- [THE DATA]
*****
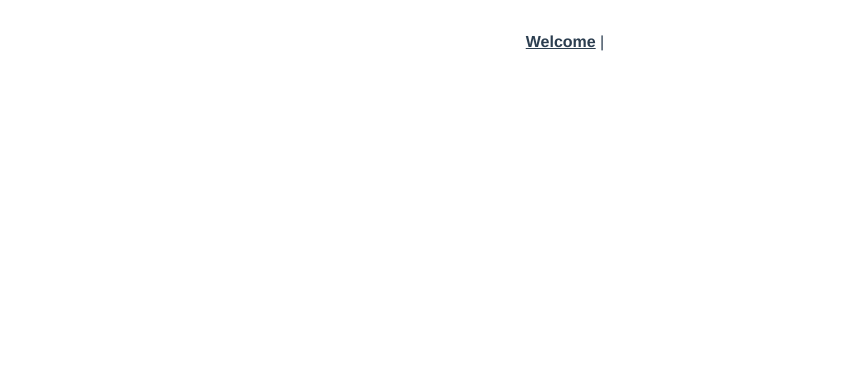
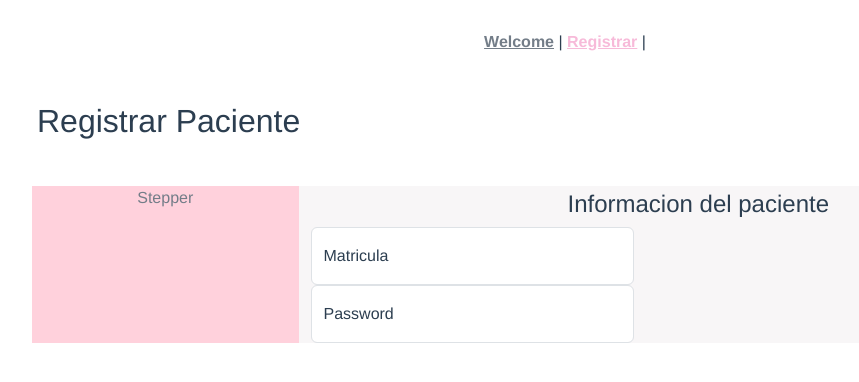
Before and after one commit to guiiyanxD/proyecto_anestesiologia_frontend, a Vue app: page /registrar in a window 1280 px wide. Before the commit this address had no page. Shown: the top 382 px of the page, without its empty margins (75-934 px from the left). Built offline with nearby package versions, Linux system fonts and the light colour scheme.

Commit message:
first step registrarView

```diff
--- a/src/App.vue
+++ b/src/App.vue
@@ -1,6 +1,7 @@
 <template>
   <nav>
     <router-link to="/">Welcome</router-link> |
+    <router-link to="/registrar">Registrar</router-link> |
   </nav>
   <router-view/>
 </template>
@@ -20,10 +21,14 @@ nav {
 
 nav a {
   font-weight: bold;
-  color: #2c3e50;
+  color: #737d88;
+}
+
+p {
+  color: #737d88;
 }
 
 nav a.router-link-exact-active {
-  color: #42b983;
+  color: #f7bad9;
 }
 </style>
--- a/src/router/index.js
+++ b/src/router/index.js
@@ -1,11 +1,17 @@
 import { createRouter, createWebHistory } from 'vue-router'
 import WelcomeView from '@/views/WelcomeView.vue'
+import RegistrarView from '@/views/RegistrarView.vue'
 
 const routes = [
   {
     path: '/',
     name: 'welcome',
     component: WelcomeView
+  },
+  {
+    path: '/registrar',
+    name: 'registrar',
+    component: RegistrarView
   }
 ]
 
--- /dev/null
+++ b/src/views/RegistrarView.vue
@@ -0,0 +1,49 @@
+<template>
+    <div class="container">
+        <div class="row">
+            <div class="col-lg-12">
+                <div class="row" style="padding: 5px; margin: 5px;">
+                    <div class="col-lg-12 m-2" style="text-align: left;">
+                        <h2>Registrar Paciente</h2>
+
+                    </div>
+                </div>
+                <div class="row" style="padding: 10px; margin: 15px;">
+                    <div class="col-lg-3" style="background-color: #FFD1DC; ">
+                        <p>Stepper</p>
+                    </div>
+                    <div class="col-lg-9" style="background-color: #f8f6f7; justify-items: start; ">
+                            <div class="col-lg-12">
+                                <div class="text-left">
+                                    <h4 class="mt-1">
+                                        Informacion del paciente
+                                    </h4>
+                                </div>
+                            </div>
+                            <div class="col-lg-12">
+                                <form action="" >
+                                    <div class="form-row">
+                                        <div class="form-floating col-md-5">
+                                            <input type="text" class="form-control" id="matricula" placeholder="matricula">
+                                            <label for="matricula">Matricula</label>
+                                        </div>
+                                        <div class="form-floating col-md-5">
+                                            <input type="password" class="form-control" id="inputPassword4" placeholder="Password">
+                                            <label for="inputPassword4">Password</label>
+                                        </div>
+                                    </div>
+
+                                </form>
+                            </div>
+                    </div>
+                </div>
+            </div>
+        </div>
+    </div>
+</template>
+
+<script>
+    export default {
+        name: 'RegistrarView'
+    }
+</script>
```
*****
Lines of the material that contain the word "import" are to be gathered.

- [RESPONSE AREA]
 import { createRouter, createWebHistory } from 'vue-router'
 import WelcomeView from '@/views/WelcomeView.vue'
+import RegistrarView from '@/views/RegistrarView.vue'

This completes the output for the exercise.